** Task brief **
Looking at the records below, say how many lines contain "Android". Nothing else belongs in the answer.

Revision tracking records
━━━━━━━━━━

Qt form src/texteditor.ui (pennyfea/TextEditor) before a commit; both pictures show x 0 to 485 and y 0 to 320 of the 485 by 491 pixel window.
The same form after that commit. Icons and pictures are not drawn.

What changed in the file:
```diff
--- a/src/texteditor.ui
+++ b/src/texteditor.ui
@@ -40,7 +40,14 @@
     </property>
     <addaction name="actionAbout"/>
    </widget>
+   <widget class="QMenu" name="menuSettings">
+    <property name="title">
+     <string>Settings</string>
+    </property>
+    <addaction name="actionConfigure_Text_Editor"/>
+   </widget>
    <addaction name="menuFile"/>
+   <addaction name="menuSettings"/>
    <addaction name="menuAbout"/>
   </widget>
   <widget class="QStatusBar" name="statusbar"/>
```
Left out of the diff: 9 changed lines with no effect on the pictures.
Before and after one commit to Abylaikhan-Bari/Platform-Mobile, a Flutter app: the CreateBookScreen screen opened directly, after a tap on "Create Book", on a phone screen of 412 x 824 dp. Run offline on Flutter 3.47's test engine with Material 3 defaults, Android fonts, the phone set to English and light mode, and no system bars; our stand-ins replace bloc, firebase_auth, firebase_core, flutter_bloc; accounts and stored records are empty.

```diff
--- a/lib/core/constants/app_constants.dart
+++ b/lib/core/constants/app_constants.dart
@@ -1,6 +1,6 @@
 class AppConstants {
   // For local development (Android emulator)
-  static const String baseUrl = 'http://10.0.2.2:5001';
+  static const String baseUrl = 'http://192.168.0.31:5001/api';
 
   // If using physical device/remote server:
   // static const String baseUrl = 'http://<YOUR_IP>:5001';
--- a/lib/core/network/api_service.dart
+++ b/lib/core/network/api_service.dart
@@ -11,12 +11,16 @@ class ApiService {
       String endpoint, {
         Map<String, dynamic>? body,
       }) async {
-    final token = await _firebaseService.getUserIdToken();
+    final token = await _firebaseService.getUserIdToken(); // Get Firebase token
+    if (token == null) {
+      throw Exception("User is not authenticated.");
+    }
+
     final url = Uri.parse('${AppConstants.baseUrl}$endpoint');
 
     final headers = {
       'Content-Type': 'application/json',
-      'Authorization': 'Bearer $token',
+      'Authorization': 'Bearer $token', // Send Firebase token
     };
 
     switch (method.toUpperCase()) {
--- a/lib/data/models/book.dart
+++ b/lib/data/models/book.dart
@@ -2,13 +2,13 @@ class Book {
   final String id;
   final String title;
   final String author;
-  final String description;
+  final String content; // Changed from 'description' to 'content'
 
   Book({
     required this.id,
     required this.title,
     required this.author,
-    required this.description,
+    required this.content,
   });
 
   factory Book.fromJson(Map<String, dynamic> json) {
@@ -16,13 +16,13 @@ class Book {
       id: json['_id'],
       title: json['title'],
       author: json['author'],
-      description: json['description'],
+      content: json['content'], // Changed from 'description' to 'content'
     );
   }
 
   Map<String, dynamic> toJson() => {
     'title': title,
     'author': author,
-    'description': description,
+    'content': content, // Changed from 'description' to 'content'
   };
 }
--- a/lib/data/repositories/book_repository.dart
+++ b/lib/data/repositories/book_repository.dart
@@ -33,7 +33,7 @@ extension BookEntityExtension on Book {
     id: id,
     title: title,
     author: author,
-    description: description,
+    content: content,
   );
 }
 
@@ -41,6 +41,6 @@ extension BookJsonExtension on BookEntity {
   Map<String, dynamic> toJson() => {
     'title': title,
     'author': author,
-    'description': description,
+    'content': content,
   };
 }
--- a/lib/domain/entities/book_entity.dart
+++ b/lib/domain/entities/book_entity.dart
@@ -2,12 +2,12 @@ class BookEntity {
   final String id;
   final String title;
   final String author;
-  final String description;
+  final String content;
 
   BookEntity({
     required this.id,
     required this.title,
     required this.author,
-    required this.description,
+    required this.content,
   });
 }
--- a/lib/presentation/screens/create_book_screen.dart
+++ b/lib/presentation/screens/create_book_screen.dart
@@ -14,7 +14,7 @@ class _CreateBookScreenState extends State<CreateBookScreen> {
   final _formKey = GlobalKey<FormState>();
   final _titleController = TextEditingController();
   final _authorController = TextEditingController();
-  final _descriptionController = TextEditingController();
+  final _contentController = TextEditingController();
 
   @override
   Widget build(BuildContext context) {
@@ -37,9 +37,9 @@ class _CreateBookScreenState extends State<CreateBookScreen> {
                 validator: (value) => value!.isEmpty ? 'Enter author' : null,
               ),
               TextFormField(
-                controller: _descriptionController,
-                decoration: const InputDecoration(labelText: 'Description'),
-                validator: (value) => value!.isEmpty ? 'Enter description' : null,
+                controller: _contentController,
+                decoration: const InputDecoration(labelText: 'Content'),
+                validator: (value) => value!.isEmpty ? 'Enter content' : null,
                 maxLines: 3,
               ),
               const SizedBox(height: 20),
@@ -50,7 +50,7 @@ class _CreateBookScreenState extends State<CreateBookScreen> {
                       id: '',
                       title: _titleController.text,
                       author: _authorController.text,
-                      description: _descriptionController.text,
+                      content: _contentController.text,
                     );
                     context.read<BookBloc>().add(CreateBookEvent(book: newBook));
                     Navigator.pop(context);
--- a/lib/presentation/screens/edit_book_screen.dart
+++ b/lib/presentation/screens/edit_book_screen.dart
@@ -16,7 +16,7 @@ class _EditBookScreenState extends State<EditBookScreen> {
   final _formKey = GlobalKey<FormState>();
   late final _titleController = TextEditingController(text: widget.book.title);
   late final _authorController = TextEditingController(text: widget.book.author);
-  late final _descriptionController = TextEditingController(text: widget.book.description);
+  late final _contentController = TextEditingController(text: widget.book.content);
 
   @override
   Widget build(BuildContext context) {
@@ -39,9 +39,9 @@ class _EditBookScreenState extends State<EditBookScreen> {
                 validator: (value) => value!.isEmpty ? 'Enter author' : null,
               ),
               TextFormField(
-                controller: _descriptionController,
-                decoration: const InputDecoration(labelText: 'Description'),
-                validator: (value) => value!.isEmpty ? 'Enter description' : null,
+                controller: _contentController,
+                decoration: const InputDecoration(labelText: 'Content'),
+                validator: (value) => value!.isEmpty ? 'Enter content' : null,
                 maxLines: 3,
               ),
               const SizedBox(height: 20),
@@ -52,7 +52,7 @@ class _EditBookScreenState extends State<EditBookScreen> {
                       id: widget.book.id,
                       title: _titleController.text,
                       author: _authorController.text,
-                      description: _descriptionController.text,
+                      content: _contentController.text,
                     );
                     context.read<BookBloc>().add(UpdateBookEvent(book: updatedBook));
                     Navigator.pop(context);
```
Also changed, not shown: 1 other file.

━━━━━━━━━━

** Result of this task **
2